Thirty years ago a group of young American business leaders began to convene values-driven entrepreneurs, investors, and capacity builders as a way to help catalyze a burgeoning impact movement. In the years to come others followed suit: dozens of conferences showcasing business innovations that were both financially sustainable and beneficial for society and the environment began to sprout — both as a response to Reagan-era consumerism and “Greed is Good” mentality, and as a declaration that business could be a force for good.
Founders of pioneering conferences, such as Social Venture Network (SVN) and Investors’ Circle, sparked a new way of thinking about the purpose of convening. They also incubated and inspired the creation of a new crop of impact-focused conferences and networks, including Net Impact and B Lab, that have spread innovative business ideas across the globe and emboldened a new generation of impact-focused business leaders over the past decades.
The role that convenings — that is, in-person conferences, summits, forums, seminars, and workshops — have played in building and shaping the impact ecosystem is the focus of a recently published Conveners.org online report. The report highlights the history of the impact convening movement, as well as provides a data-based analysis of current convening trends.
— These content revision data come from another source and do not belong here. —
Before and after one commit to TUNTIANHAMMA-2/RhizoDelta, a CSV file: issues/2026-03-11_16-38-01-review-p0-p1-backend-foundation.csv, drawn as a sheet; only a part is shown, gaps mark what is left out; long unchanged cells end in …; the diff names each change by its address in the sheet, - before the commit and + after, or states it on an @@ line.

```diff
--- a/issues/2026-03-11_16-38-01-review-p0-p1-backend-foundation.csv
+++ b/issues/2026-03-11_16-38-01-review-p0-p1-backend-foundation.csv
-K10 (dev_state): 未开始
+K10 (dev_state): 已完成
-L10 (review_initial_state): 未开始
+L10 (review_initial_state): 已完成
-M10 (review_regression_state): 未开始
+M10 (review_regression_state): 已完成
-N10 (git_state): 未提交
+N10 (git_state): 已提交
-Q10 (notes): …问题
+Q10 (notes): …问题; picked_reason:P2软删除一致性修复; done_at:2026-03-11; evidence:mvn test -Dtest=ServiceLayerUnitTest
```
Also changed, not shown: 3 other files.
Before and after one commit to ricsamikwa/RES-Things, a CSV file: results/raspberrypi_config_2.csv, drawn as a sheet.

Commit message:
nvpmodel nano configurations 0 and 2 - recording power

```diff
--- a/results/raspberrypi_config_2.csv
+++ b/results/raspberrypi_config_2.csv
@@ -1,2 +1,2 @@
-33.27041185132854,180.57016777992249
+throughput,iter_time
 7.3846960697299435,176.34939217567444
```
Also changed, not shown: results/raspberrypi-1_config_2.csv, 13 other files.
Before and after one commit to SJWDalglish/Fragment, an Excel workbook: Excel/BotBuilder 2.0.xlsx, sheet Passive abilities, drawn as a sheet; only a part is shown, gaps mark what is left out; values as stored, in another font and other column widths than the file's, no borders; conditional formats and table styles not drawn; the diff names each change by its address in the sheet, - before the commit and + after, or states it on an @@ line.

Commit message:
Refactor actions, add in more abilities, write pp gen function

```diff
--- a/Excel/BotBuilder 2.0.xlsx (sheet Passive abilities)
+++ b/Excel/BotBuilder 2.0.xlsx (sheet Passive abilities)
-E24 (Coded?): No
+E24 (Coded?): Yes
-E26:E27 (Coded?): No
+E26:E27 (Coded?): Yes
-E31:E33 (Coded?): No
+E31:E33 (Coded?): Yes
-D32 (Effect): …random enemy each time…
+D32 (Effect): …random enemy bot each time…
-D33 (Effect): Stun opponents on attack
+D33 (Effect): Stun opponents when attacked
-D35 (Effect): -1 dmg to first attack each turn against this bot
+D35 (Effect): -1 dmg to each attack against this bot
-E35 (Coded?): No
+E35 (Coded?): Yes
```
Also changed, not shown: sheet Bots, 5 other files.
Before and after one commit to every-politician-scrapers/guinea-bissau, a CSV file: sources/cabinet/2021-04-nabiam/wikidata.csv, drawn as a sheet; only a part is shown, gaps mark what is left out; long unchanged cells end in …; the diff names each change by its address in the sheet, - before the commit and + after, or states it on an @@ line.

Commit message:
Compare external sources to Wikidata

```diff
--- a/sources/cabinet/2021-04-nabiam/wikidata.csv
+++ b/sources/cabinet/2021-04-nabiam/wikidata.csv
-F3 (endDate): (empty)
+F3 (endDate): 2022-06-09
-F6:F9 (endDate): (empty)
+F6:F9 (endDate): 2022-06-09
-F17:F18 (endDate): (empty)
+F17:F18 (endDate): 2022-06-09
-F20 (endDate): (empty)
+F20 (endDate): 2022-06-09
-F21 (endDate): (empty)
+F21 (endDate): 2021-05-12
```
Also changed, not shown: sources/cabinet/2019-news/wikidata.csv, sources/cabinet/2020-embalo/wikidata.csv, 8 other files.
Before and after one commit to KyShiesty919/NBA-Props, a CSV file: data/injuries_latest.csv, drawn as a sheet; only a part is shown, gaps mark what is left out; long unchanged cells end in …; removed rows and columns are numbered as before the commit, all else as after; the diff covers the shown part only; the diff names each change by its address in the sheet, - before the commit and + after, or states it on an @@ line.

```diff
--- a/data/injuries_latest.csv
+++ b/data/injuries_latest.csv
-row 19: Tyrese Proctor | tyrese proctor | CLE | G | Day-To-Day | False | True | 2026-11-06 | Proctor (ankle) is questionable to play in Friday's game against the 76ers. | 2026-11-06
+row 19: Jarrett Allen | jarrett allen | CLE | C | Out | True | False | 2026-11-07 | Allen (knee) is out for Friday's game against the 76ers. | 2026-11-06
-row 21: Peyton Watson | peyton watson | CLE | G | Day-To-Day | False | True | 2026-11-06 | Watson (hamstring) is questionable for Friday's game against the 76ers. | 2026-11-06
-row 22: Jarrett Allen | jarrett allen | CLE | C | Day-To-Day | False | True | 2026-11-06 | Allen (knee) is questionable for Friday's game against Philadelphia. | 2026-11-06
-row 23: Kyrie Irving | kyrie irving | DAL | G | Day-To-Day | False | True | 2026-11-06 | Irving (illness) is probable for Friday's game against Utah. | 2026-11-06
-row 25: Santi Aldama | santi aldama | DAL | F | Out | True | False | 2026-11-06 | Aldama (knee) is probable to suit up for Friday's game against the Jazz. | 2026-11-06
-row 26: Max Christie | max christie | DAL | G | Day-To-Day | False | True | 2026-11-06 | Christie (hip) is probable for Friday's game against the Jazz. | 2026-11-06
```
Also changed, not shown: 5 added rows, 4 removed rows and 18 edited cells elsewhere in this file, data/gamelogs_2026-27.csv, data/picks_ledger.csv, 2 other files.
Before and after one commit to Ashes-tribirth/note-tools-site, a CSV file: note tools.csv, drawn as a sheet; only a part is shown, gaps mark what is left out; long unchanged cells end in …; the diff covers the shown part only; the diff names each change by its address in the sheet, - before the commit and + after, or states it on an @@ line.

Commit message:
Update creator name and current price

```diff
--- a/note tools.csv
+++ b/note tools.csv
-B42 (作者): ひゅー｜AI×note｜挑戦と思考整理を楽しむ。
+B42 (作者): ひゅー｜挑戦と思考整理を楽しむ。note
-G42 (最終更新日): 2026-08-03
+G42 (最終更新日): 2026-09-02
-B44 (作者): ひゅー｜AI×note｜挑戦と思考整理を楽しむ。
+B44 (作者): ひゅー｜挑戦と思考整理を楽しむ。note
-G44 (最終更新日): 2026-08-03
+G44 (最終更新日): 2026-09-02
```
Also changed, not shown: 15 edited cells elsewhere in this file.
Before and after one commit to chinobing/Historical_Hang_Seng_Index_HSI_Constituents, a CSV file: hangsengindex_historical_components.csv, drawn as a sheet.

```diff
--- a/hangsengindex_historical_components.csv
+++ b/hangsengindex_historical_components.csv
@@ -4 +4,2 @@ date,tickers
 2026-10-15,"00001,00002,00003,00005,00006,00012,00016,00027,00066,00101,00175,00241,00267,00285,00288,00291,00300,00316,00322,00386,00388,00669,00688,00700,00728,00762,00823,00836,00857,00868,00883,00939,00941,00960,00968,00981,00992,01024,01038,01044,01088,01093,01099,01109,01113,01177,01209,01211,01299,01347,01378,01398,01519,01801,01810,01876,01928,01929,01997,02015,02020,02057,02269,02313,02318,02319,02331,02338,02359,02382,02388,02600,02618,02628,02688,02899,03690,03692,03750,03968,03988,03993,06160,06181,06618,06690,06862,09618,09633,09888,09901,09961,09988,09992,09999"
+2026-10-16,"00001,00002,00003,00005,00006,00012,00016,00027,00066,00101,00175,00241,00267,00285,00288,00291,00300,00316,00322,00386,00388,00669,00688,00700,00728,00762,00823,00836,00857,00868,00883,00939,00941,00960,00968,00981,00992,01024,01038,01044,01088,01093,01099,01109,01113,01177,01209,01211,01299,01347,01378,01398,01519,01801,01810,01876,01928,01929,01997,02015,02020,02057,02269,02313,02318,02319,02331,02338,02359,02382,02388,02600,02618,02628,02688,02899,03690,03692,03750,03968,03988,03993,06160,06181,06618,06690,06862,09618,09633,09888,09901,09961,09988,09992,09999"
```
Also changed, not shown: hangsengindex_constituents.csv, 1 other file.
Below are three insights and recommendations based on supplemental research conducted for the report; we hope that these insights, combined with findings shared in the report, can help advance the convening ecosystem conversation and lead to greater impact.